The sensors are created using 3D printers and made of biodegradable plastic. They have a loan time of two weeks.

 

“It is the duty of libraries to facilitate access to information and promote public discussion, and the sensors now being tested do just that,” said the City of Helsinki’s director of library services, Katri Vänttinen.

 

“It is great for us and our customers to be able to participate in these kinds of data collection efforts, the aim of which is to gain a better understanding of the state of our environment.”

 

“It is the duty of libraries to facilitate access to information and promote public discussion, and the sensors now being tested do just that.”

 

The sensors are still in their prototype stage and not yet perfect, so user experiences and feedback are vital for further development,” said Janne Edgren, CEO of Loopshore Oy, the company that developed the sensors.

 

He added: “The aim of measuring carbon monoxide content is to gain an overview of air quality, in addition to which the data collected with the sensors can be utilised in many ways in urban planning.

 

“The air quality measurements provide information on things like where traffic should be redirected during specific times of day. In Norway, for example, air quality data has been utilised to set restrictions on passenger car traffic and reduce public transport fares during times when air quality is low.”

 

Ten sensors are currently available and will remain on loan until further notice.

 

You might also like:

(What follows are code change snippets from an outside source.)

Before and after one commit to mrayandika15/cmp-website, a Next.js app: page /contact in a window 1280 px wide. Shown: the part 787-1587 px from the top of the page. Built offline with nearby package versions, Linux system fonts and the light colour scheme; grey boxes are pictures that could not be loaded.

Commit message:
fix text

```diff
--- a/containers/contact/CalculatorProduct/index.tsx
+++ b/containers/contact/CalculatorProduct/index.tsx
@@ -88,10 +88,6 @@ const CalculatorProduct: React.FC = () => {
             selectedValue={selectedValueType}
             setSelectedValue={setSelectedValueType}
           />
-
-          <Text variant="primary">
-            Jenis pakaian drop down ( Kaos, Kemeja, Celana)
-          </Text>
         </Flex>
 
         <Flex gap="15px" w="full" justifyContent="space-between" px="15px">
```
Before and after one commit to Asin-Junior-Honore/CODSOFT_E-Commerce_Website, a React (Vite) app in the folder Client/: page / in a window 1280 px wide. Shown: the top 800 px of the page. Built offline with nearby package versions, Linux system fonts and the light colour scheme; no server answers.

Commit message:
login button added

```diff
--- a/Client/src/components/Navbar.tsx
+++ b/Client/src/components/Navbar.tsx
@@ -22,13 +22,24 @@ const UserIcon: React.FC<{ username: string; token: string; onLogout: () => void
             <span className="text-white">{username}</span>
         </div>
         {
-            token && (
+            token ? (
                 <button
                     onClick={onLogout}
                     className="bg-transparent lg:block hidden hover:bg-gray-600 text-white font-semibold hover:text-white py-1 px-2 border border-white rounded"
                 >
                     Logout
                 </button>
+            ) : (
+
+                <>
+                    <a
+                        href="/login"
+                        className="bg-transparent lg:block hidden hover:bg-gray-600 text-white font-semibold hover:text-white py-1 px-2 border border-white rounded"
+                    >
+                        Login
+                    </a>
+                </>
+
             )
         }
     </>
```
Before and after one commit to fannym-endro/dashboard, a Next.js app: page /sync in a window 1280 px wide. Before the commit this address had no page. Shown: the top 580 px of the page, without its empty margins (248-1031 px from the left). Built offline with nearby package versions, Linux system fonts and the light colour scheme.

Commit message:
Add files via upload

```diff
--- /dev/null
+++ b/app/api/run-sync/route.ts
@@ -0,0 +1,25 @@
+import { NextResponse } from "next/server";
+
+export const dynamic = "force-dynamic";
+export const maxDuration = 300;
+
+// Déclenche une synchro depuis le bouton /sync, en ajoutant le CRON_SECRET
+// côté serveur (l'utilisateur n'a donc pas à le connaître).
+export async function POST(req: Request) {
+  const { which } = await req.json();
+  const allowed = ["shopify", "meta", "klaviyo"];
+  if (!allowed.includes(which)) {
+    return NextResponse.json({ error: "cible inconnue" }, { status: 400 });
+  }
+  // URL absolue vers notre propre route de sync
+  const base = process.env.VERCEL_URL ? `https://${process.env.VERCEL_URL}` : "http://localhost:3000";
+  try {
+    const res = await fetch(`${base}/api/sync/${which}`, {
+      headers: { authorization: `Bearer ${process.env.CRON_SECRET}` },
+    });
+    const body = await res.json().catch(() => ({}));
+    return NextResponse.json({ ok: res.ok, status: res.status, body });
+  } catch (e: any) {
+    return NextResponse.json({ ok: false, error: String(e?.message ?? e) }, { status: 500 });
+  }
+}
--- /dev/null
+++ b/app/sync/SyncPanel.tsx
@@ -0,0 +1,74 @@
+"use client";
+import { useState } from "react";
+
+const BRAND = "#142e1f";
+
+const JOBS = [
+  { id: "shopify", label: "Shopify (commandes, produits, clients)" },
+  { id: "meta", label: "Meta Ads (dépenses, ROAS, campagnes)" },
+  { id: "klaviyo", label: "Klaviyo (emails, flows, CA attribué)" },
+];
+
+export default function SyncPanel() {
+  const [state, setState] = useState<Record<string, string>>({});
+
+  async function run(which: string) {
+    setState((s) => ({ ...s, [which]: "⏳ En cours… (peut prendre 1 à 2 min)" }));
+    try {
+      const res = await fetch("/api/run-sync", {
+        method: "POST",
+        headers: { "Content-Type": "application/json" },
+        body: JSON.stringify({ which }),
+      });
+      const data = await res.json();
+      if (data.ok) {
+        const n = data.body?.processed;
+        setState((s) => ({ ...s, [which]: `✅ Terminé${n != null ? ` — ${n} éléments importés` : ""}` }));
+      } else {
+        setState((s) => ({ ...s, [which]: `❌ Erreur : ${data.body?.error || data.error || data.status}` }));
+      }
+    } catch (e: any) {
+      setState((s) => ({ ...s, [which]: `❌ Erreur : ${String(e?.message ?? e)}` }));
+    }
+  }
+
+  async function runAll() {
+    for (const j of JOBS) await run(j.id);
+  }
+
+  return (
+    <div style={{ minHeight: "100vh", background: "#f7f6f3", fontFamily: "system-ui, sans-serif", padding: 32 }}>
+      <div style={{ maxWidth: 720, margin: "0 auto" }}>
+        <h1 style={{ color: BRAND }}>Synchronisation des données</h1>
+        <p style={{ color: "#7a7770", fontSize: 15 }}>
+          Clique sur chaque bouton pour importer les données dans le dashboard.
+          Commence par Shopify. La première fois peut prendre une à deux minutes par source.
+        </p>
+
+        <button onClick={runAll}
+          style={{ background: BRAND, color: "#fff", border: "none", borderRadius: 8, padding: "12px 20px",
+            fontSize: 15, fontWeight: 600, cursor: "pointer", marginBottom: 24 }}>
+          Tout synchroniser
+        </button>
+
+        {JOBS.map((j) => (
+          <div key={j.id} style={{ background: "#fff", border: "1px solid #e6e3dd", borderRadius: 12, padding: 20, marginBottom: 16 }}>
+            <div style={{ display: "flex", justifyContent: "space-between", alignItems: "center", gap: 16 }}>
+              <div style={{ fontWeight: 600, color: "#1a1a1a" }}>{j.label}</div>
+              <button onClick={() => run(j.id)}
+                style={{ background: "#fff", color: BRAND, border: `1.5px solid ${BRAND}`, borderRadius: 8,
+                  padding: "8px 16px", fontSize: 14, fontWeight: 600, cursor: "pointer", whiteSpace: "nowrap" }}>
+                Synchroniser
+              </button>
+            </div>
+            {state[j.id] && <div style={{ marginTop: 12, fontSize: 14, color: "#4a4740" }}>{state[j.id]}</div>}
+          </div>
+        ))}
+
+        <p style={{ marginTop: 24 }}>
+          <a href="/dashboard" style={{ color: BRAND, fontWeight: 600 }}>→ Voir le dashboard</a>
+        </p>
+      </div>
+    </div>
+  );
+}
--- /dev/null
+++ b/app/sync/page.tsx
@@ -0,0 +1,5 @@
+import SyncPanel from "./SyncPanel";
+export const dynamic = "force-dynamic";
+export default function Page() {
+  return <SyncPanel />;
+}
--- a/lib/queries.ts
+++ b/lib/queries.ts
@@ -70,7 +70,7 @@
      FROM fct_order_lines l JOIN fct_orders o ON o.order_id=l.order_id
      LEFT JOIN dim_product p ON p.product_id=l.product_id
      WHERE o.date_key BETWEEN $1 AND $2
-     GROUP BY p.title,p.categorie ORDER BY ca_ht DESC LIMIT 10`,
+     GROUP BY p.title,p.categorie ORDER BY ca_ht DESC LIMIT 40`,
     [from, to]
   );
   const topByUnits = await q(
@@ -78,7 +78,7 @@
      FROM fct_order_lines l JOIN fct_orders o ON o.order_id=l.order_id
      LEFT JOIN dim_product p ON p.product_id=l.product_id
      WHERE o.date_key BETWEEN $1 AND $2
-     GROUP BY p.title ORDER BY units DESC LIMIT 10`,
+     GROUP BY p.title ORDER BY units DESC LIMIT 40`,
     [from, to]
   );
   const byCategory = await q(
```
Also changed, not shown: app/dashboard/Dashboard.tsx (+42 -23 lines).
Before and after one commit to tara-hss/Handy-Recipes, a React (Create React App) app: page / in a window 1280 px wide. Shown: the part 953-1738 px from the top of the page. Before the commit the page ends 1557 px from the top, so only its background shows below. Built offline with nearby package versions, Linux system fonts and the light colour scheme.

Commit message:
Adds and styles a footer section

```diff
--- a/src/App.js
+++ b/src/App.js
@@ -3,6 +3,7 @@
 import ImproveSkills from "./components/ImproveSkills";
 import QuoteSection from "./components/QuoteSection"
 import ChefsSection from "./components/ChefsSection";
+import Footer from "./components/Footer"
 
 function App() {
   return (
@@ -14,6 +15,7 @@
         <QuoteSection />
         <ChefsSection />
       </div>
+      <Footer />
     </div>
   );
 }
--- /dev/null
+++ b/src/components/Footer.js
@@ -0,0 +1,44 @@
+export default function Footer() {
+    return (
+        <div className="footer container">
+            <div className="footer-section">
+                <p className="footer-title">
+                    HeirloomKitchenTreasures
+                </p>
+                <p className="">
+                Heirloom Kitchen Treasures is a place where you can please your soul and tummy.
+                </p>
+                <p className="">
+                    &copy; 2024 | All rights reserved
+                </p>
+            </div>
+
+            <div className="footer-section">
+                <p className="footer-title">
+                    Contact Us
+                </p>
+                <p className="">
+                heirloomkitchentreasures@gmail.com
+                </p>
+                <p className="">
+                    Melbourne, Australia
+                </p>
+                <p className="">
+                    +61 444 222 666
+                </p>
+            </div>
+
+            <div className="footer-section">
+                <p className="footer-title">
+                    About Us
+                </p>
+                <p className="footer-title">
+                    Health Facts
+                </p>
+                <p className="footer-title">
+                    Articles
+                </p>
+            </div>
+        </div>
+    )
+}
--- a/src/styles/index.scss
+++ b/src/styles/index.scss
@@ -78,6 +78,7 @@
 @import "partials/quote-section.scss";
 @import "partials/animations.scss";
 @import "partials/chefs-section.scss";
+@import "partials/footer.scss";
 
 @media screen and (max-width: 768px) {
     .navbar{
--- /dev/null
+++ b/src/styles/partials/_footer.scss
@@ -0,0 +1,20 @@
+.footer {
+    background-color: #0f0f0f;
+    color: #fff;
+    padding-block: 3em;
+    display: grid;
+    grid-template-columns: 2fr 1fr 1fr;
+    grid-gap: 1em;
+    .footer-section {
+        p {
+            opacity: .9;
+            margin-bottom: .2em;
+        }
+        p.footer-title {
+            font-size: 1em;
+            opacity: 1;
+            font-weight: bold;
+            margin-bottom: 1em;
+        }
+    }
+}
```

LinkedInTwitterFacebook
Add New Comment
You must be a member if you wish to add a comment - why not join for free - it takes just 60 seconds!